Work task: Look through the lines below; wherever the word "letter" appears, copy that line.

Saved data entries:
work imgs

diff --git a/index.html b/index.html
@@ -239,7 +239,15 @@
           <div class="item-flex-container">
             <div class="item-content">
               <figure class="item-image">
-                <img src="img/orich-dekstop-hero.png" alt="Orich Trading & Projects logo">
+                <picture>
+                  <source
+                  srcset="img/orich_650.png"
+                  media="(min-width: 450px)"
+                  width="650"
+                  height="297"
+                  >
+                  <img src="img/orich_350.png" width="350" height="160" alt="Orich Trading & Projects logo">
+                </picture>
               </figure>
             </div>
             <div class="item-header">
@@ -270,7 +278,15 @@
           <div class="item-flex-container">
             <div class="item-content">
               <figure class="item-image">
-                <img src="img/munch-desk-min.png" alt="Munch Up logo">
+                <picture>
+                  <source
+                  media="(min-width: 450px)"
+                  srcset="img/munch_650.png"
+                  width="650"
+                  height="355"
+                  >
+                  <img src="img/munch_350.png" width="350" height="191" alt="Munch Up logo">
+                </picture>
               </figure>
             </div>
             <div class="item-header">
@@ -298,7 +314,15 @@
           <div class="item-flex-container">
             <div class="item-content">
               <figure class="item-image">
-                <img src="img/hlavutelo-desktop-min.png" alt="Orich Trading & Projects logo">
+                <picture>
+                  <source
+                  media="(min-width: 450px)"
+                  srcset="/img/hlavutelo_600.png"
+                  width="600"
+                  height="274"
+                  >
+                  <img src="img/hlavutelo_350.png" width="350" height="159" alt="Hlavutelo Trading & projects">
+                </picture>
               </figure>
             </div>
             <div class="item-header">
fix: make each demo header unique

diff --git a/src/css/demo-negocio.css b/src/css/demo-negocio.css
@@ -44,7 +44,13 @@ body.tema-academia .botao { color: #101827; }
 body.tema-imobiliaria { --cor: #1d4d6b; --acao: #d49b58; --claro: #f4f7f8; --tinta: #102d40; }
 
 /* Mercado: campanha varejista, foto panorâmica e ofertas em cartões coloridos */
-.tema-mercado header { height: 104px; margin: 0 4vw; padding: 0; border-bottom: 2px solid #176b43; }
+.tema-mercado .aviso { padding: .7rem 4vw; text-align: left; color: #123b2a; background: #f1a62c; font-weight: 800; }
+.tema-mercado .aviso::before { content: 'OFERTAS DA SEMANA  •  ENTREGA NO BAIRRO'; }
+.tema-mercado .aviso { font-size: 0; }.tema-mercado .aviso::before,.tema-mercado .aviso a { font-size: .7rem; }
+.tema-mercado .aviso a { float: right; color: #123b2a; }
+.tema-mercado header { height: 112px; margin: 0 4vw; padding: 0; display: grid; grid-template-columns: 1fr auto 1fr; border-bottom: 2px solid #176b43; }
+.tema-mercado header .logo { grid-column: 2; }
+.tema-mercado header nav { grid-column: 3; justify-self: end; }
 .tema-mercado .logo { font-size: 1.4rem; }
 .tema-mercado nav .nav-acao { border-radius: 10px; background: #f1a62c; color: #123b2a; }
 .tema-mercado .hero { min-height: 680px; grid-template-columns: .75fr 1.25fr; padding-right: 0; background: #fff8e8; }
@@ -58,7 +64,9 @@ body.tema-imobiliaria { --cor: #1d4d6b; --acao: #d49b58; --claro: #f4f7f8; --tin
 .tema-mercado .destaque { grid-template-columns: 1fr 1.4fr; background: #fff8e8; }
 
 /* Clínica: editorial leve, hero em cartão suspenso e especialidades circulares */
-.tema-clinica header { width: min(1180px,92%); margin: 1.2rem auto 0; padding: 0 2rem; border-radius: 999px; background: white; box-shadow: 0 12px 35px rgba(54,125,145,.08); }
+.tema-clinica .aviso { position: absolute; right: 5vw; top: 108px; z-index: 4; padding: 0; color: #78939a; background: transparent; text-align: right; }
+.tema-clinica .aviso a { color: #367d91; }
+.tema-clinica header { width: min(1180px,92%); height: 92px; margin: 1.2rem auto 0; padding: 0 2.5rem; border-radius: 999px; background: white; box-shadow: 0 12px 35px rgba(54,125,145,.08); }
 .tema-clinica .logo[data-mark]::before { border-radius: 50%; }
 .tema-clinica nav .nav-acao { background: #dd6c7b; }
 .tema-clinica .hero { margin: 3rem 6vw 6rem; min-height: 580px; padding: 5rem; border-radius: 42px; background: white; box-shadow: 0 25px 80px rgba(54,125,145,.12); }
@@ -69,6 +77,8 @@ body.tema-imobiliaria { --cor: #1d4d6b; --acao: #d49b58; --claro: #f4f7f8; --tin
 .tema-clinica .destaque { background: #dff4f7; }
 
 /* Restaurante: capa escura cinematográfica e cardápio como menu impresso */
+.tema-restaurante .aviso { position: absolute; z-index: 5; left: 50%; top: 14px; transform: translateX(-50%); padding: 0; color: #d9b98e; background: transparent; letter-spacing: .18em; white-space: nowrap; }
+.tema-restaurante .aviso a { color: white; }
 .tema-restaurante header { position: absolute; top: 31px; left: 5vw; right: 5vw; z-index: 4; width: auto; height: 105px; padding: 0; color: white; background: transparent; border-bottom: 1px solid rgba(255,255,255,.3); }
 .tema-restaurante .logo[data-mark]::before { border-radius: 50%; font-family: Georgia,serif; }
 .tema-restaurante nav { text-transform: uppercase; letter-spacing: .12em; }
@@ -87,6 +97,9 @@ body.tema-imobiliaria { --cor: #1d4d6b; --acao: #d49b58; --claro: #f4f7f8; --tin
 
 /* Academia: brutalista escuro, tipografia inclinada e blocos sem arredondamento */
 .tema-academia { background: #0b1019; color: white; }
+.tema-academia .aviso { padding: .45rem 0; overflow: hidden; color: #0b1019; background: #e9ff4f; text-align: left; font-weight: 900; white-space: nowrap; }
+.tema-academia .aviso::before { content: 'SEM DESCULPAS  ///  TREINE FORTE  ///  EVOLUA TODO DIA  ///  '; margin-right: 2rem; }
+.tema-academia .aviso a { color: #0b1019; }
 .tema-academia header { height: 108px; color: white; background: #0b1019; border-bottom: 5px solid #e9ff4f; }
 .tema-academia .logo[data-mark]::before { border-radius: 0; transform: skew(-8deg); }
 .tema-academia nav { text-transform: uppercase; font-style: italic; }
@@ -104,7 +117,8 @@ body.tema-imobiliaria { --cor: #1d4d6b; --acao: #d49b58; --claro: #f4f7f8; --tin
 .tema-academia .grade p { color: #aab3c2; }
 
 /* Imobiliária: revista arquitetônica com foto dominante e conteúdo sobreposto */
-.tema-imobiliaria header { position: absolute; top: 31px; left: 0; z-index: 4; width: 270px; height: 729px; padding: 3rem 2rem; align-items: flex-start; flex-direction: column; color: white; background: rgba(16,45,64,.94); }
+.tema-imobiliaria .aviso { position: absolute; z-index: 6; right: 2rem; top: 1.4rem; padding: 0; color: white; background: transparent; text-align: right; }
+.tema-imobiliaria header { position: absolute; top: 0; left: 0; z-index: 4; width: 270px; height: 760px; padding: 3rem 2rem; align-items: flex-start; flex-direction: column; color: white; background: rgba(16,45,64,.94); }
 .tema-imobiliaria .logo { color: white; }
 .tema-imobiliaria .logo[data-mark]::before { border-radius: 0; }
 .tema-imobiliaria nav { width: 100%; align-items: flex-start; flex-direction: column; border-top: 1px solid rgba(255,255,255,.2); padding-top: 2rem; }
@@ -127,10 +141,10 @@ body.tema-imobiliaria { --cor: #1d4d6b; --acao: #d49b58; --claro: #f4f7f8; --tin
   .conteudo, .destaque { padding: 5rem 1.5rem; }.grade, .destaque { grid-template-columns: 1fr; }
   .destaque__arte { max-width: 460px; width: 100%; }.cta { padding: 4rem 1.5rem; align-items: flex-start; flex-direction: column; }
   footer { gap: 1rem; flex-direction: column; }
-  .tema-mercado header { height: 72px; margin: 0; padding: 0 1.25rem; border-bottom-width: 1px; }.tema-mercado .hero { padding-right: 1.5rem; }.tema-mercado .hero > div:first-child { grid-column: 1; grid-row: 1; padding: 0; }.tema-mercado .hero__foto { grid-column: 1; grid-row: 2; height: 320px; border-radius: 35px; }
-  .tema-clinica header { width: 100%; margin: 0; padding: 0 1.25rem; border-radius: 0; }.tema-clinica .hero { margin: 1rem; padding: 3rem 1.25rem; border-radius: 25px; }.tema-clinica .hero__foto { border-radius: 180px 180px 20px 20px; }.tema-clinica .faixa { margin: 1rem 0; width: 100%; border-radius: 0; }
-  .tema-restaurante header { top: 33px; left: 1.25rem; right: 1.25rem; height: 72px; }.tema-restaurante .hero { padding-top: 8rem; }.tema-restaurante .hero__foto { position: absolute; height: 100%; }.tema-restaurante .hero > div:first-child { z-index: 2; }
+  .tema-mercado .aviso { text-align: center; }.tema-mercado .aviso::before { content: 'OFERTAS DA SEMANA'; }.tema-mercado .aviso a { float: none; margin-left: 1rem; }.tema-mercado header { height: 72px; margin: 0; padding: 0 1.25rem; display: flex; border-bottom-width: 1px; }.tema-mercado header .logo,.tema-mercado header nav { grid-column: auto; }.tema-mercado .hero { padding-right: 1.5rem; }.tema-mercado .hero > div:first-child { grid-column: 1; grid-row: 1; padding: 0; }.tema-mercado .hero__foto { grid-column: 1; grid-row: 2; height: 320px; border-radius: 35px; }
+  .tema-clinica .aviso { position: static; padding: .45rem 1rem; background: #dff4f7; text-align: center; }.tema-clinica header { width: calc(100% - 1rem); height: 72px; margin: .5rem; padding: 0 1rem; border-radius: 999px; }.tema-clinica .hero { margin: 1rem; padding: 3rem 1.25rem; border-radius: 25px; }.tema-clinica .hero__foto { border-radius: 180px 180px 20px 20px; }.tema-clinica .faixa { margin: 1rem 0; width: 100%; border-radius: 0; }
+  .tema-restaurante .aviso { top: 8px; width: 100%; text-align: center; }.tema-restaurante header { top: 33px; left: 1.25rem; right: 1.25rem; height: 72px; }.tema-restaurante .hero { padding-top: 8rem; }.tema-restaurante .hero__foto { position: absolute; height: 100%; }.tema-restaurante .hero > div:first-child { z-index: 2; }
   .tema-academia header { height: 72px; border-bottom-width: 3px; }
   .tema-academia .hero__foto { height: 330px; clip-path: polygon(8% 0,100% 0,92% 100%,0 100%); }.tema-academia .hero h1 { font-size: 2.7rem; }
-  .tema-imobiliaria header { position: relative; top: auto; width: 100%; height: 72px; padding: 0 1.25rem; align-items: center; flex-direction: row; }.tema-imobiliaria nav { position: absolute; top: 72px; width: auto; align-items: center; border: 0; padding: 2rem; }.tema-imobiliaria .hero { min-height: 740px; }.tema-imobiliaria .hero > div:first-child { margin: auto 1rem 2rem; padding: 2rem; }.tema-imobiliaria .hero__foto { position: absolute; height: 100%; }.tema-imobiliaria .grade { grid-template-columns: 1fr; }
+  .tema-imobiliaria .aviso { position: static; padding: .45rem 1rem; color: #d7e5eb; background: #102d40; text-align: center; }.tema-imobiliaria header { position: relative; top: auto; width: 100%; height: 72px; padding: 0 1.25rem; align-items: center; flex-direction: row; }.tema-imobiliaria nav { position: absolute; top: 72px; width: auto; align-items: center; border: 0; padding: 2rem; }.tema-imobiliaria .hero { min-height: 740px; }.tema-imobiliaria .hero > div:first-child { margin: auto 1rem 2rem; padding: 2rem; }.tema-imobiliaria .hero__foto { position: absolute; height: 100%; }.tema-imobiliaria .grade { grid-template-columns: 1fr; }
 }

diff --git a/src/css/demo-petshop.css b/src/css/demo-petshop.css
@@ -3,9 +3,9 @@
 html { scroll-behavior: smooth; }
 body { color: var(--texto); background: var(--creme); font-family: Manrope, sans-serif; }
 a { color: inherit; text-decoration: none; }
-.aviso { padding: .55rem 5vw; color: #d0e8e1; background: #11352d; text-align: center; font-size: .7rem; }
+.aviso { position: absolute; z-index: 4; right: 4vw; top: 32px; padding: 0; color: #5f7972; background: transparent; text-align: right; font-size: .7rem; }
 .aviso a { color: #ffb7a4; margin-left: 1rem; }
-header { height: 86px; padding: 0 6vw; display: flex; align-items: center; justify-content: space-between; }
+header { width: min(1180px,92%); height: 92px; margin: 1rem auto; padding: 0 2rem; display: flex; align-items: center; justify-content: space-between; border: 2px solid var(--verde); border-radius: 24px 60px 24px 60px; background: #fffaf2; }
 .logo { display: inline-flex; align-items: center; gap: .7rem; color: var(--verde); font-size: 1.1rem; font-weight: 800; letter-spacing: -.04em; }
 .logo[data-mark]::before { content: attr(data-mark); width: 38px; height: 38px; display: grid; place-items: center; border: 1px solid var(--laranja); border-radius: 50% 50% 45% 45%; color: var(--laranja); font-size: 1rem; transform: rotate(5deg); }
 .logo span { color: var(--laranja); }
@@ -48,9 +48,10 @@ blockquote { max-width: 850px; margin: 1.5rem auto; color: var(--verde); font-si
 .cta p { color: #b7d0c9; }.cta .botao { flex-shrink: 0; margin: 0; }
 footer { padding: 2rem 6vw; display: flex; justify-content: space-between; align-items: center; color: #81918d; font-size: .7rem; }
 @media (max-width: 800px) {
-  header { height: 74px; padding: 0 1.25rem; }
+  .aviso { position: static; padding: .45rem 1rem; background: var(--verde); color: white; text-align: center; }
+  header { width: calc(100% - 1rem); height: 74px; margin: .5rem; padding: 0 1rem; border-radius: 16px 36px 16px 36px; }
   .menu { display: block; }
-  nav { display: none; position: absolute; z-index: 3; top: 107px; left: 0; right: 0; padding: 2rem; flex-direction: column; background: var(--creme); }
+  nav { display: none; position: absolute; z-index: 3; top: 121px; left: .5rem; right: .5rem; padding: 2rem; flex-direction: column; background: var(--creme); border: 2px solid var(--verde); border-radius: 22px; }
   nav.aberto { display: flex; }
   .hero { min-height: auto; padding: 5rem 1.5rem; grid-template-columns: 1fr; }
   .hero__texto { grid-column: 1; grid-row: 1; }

Your response:
+.tema-restaurante .aviso { position: absolute; z-index: 5; left: 50%; top: 14px; transform: translateX(-50%); padding: 0; color: #d9b98e; background: transparent; letter-spacing: .18em; white-space: nowrap; }
 .tema-restaurante nav { text-transform: uppercase; letter-spacing: .12em; }
 .logo { display: inline-flex; align-items: center; gap: .7rem; color: var(--verde); font-size: 1.1rem; font-weight: 800; letter-spacing: -.04em; }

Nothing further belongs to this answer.